Microsoft Research has announced a new project – Microsoft TileCode, which is a game creation app that allows you to design, code, and play video games directly on low-cost Microsoft MakeCode Arcade gaming handhelds, as well as in the web browser.
The engine is inspired by board games with pieces that can move from one square of the board to a nearby square, with the games being made unique by modifying the rules.
TileCode aims to enable everyone to become creators of video games by enabling the process of game creation to take place on gaming handhelds themselves, instead of tablets/laptops/desktops.

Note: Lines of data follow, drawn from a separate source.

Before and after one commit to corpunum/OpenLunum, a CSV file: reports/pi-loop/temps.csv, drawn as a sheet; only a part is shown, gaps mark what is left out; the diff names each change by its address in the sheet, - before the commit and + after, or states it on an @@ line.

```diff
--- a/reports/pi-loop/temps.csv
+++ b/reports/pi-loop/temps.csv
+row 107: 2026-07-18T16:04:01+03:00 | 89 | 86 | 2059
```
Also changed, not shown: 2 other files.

TileCode leverages the concepts of board games (a board is a grid of squares, board pieces move from square to square, and game rules define the permitted moves) to introduce computational concepts through the medium of video games. Users start with a low floor as they are able to simply play a game and change one rule or elements of the game world. Once familiar with the application, players are provided with wide walls for creating different types of games.
To code the games, users simply need to use a four-way direction pad and the A and B buttons common to most handhelds, as shown above. Despite the simple UI, Microsoft Research was able to create games as complex as Snake, Bejeweled, Pac-Man, Boulder Dash, and Sokoban.

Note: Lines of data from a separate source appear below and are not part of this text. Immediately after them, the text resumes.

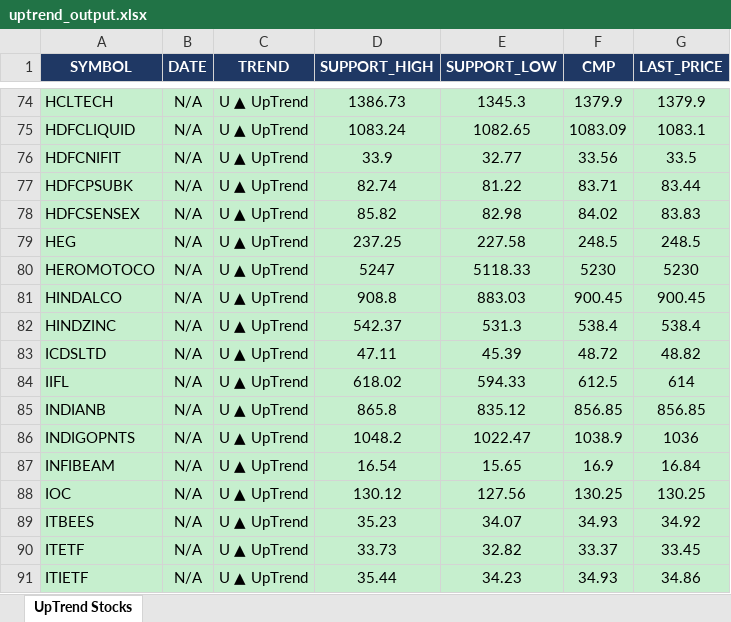
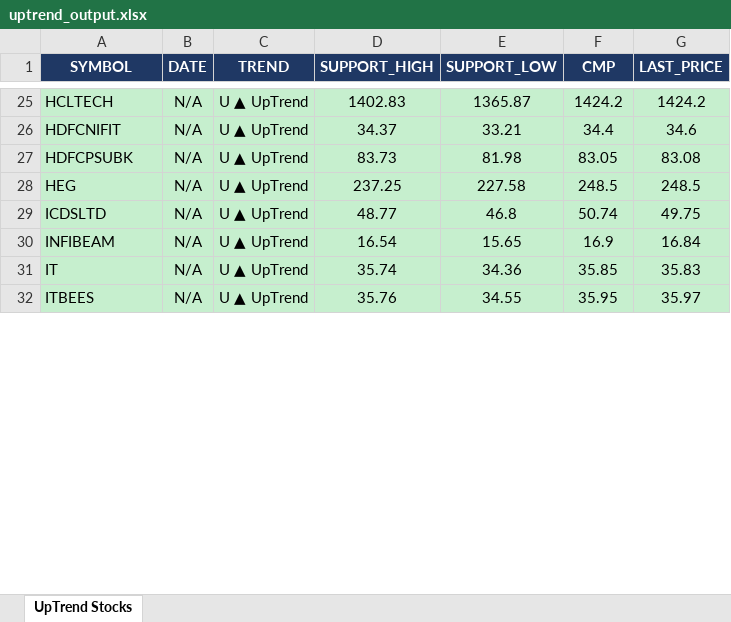
Before and after one commit to arthiindukuri510-crypto/NSEWeb, an Excel workbook: data/uptrend_output.xlsx, sheet UpTrend Stocks, drawn as a sheet; only a part is shown, gaps mark what is left out; values as stored, in another font and other column widths than the file's, no borders; removed rows and columns are numbered as before the commit, all else as after; the diff covers the shown part only; the diff names each change by its address in the sheet, - before the commit and + after, or states it on an @@ line.

```diff
--- a/data/uptrend_output.xlsx (sheet UpTrend Stocks)
+++ b/data/uptrend_output.xlsx (sheet UpTrend Stocks)
-D25 (SUPPORT_HIGH): 1386.73
+D25 (SUPPORT_HIGH): 1402.83
-E25 (SUPPORT_LOW): 1345.3
+E25 (SUPPORT_LOW): 1365.87
-F25 (CMP): 1379.9
+F25 (CMP): 1424.2
-G25 (LAST_PRICE): 1379.9
+G25 (LAST_PRICE): 1424.2
-row 75: HDFCLIQUID | N/A | U ▲ UpTrend | 1083.24 | 1082.65 | 1083.09 | 1083.1
-D26 (SUPPORT_HIGH): 33.9
+D26 (SUPPORT_HIGH): 34.37
-E26 (SUPPORT_LOW): 32.77
+E26 (SUPPORT_LOW): 33.21
-F26 (CMP): 33.56
+F26 (CMP): 34.4
-G26 (LAST_PRICE): 33.5
+G26 (LAST_PRICE): 34.6
-D27 (SUPPORT_HIGH): 82.74
+D27 (SUPPORT_HIGH): 83.73
-E27 (SUPPORT_LOW): 81.22
+E27 (SUPPORT_LOW): 81.98
-F27 (CMP): 83.71
+F27 (CMP): 83.05
-G27 (LAST_PRICE): 83.44
+G27 (LAST_PRICE): 83.08
-row 78: HDFCSENSEX | N/A | U ▲ UpTrend | 85.82 | 82.98 | 84.02 | 83.83
-row 80: HEROMOTOCO | N/A | U ▲ UpTrend | 5247 | 5118.33 | 5230 | 5230
-row 81: HINDALCO | N/A | U ▲ UpTrend | 908.8 | 883.03 | 900.45 | 900.45
-row 82: HINDZINC | N/A | U ▲ UpTrend | 542.37 | 531.3 | 538.4 | 538.4
-D29 (SUPPORT_HIGH): 47.11
+D29 (SUPPORT_HIGH): 48.77
-E29 (SUPPORT_LOW): 45.39
+E29 (SUPPORT_LOW): 46.8
-F29 (CMP): 48.72
+F29 (CMP): 50.74
-G29 (LAST_PRICE): 48.82
+G29 (LAST_PRICE): 49.75
-row 84: IIFL | N/A | U ▲ UpTrend | 618.02 | 594.33 | 612.5 | 614
-row 85: INDIANB | N/A | U ▲ UpTrend | 865.8 | 835.12 | 856.85 | 856.85
-row 86: INDIGOPNTS | N/A | U ▲ UpTrend | 1048.2 | 1022.47 | 1038.9 | 1036
-row 88: IOC | N/A | U ▲ UpTrend | 130.12 | 127.56 | 130.25 | 130.25
+row 31: IT | N/A | U ▲ UpTrend | 35.74 | 34.36 | 35.85 | 35.83
-D32 (SUPPORT_HIGH): 35.23
+D32 (SUPPORT_HIGH): 35.76
-E32 (SUPPORT_LOW): 34.07
+E32 (SUPPORT_LOW): 34.55
-F32 (CMP): 34.93
+F32 (CMP): 35.95
-G32 (LAST_PRICE): 34.92
+G32 (LAST_PRICE): 35.97
-row 90: ITETF | N/A | U ▲ UpTrend | 33.73 | 32.82 | 33.37 | 33.45
-row 91: ITIETF | N/A | U ▲ UpTrend | 35.44 | 34.23 | 34.93 | 34.86
```
Also changed, not shown: 40 added rows, 157 removed rows and 124 edited cells elsewhere in this sheet, data/Low_Price.xlsx, data/trend_output.xlsx, 2 other files.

TileCode: Design and Coding
For each game, TileCode allows users to select game characters (sprites) and game background (tiles) from a gallery, modify the sprites and tile backgrounds, and create a game level by editing the game map, as shown in the three other screens:

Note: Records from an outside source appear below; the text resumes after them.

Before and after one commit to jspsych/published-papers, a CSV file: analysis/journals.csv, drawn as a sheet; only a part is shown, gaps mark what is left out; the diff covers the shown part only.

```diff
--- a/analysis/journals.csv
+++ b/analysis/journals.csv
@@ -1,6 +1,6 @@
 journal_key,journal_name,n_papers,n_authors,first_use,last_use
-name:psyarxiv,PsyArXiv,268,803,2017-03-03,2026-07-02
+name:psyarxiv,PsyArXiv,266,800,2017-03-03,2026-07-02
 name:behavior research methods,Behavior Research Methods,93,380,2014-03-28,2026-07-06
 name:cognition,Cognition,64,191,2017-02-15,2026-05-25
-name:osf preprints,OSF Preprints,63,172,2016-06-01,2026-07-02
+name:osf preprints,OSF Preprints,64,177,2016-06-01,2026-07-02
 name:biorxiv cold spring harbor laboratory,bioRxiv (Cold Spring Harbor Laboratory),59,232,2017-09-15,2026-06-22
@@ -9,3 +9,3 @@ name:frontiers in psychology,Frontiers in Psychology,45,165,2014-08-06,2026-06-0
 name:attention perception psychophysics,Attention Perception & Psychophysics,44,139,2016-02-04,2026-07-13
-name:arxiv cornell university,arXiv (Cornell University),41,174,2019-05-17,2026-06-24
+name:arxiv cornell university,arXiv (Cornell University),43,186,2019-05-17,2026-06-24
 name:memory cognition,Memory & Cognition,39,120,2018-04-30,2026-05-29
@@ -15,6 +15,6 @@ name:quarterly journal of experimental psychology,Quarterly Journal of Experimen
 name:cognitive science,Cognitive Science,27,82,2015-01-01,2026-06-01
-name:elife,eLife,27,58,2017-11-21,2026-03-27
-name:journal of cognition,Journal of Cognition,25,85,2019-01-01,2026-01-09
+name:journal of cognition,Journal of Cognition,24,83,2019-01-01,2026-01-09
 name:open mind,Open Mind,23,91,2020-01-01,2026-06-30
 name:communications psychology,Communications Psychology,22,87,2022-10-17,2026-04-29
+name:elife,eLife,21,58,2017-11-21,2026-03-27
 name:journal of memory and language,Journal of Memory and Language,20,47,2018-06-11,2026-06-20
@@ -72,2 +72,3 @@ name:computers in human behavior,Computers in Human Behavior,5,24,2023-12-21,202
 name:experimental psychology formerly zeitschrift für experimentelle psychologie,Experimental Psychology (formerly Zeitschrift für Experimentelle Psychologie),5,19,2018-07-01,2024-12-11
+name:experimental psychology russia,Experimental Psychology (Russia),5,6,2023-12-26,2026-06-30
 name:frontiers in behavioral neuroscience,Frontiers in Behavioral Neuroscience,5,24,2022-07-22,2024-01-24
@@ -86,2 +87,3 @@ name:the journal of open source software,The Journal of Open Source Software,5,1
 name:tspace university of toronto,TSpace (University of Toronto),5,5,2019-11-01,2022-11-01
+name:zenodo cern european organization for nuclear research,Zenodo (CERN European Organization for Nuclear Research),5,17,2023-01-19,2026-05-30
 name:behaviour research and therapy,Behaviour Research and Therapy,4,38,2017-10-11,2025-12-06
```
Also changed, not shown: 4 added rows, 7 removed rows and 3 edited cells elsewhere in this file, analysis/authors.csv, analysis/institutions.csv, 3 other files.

A TileCode program is a set of rules, each of which is associated with a sprite. A rule takes the form of a When-Do pair, as shown below on the left (screen labeled “code”). The When section visually describes a pattern/predicate over the 3×3 local neighborhood around the central sprite (the player sprite, in this case) to be matched against the tile map. The Do section contains commands that are sent to the identified sprite when the pattern matches.
The above rule fires when the user presses the right-dpad button, a player sprite is on the tile map, and there is grass on the tile to the right of the player. When these conditions hold, the rule sends the player sprite a move-right command. From this example we see how TileCode encourages the user to explore the relationships between the tile map and how the rules fire based on the patterns present on the map. In the rule coding screen (shown above), the user can play the game, return to the coding screen to change the rule, and see its effect on game play. She can also visit the tile map editor and make changes to the map to enable/disable the firing of a rule.
TileCode taps into themes such as pixel art for tiles and sprites and engages users in new ways of thinking about game world design and the ways of creating different maps for different games.
You can try out Microsoft TileCode now and read more about TileCode in an upcoming UIST 2020 paper TileCode: Creation of Video Games on Gaming Handhelds.